Answer: The catnip plant has oil by the name of”nepetalactone” in it. When nepetalactone hit the olfactory receptors – er – the scent hits their noses, the oil stimulates receptors that sense chemicals called “pheromones.”
This causes a chemical reaction which gives a feline a feeling of euphoria or overwhelming glee.
In other words…
They get a safe high.
It looks like the effect that catnip has on cats is compared to a hallucinogen on humans. Thankfully, the effects don’t last too long.
Some cats have reactions such as growling, drooling, purring, or rolling around on the floor with the catnip like they lost all their senses. Others seem to pay no attention to it at all.
Research shows that only 50% to 75% of cats have a reaction to catnip. It also seems to be in the genes – if a cat who doesn’t react has kittens, it is likely that the kittens won’t react either.
Fun fact: The majority of cats in Australia don’t react to catnip.
Catnip also affects cats besides the housecats – tigers, leopards, lions and other wild cats.
And it repels bugs! Mosquitoes, termites, roaches, and flies hate it. The chemicals are stronger than DEET! Sadly, it loses it’s superpower when applied to the skin. But still, this makes me want to plant catnip all over the place. Arkansas has some serious mosquito problems.
And as for humans… oddly enough, when ingested as a tea, it can act like a sedative.
If you have followed along with Wonder Wednesdays long, you probably noticed that I usually use stock images for them. However, in this edition of Wonder Wednesday, all the photos are mine. These are all lovely cats I’ve had over the years. Some have passed away, and others I gave away as kittens.

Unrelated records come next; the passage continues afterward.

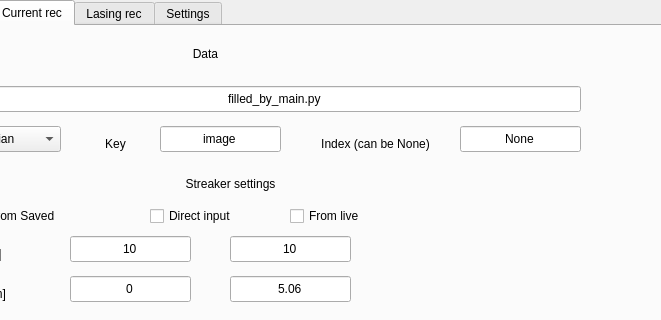
Qt form GUI.ui (pdijksta/WakefieldAnalysis) before a commit; both pictures show x 162 to 823 and y 0 to 320 of the 962 by 856 pixel window.
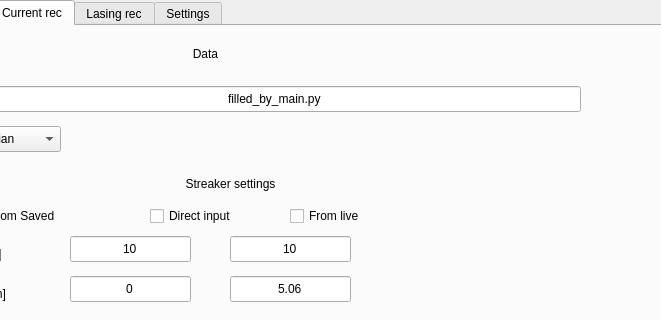
The same form after that commit. The open tabs and pages were chosen to show the change.

Diff of the .ui file:
```diff
--- a/GUI.ui
+++ b/GUI.ui
@@ -1114,54 +1114,6 @@
        <set>Qt::AlignCenter</set>
       </property>
      </widget>
-     <widget class="QLineEdit" name="ReconstructionDataLoadKey">
-      <property name="geometry">
-       <rect>
-        <x>310</x>
-        <y>100</y>
-        <width>121</width>
-        <height>26</height>
-       </rect>
-      </property>
-      <property name="text">
-       <string>image</string>
-      </property>
-      <property name="alignment">
-       <set>Qt::AlignCenter</set>
-      </property>
-     </widget>
-     <widget class="QLineEdit" name="ReconstructionDataLoadIndex">
-      <property name="geometry">
-       <rect>
-        <x>610</x>
-        <y>100</y>
-        <width>121</width>
-        <height>26</height>
-       </rect>
-      </property>
-      <property name="text">
-       <string>None</string>
-      </property>
-      <property name="alignment">
-       <set>Qt::AlignCenter</set>
-      </property>
-     </widget>
-     <widget class="QLabel" name="label_22">
-      <property name="geometry">
-       <rect>
-        <x>450</x>
-        <y>110</y>
-        <width>151</width>
-        <height>16</height>
-       </rect>
-      </property>
-      <property name="text">
-       <string>Index (can be None)</string>
-      </property>
-      <property name="alignment">
-       <set>Qt::AlignCenter</set>
-      </property>
-     </widget>
      <widget class="QComboBox" name="ReconstructionDataLoadUseSelect">
       <property name="geometry">
        <rect>
@@ -1217,22 +1169,6 @@
        <set>Qt::AlignCenter</set>
       </property>
      </widget>
-     <widget class="QLabel" name="label_40">
-      <property name="geometry">
-       <rect>
-        <x>230</x>
-        <y>110</y>
-        <width>71</width>
-        <height>16</height>
-       </rect>
-      </property>
-      <property name="text">
-       <string>Key</string>
-      </property>
-      <property name="alignment">
-       <set>Qt::AlignCenter</set>
-      </property>
-     </widget>
      <widget class="QPushButton" name="ObtainReconstructionData">
       <property name="geometry">
        <rect>
```
Left out of the diff: 2 changed lines with no effect on the pictures.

The cats (from the top down) are Scout, Bullet, Rabbit, Sissy (the tabby), Skippy (the black one), Lion, and Tux. ❤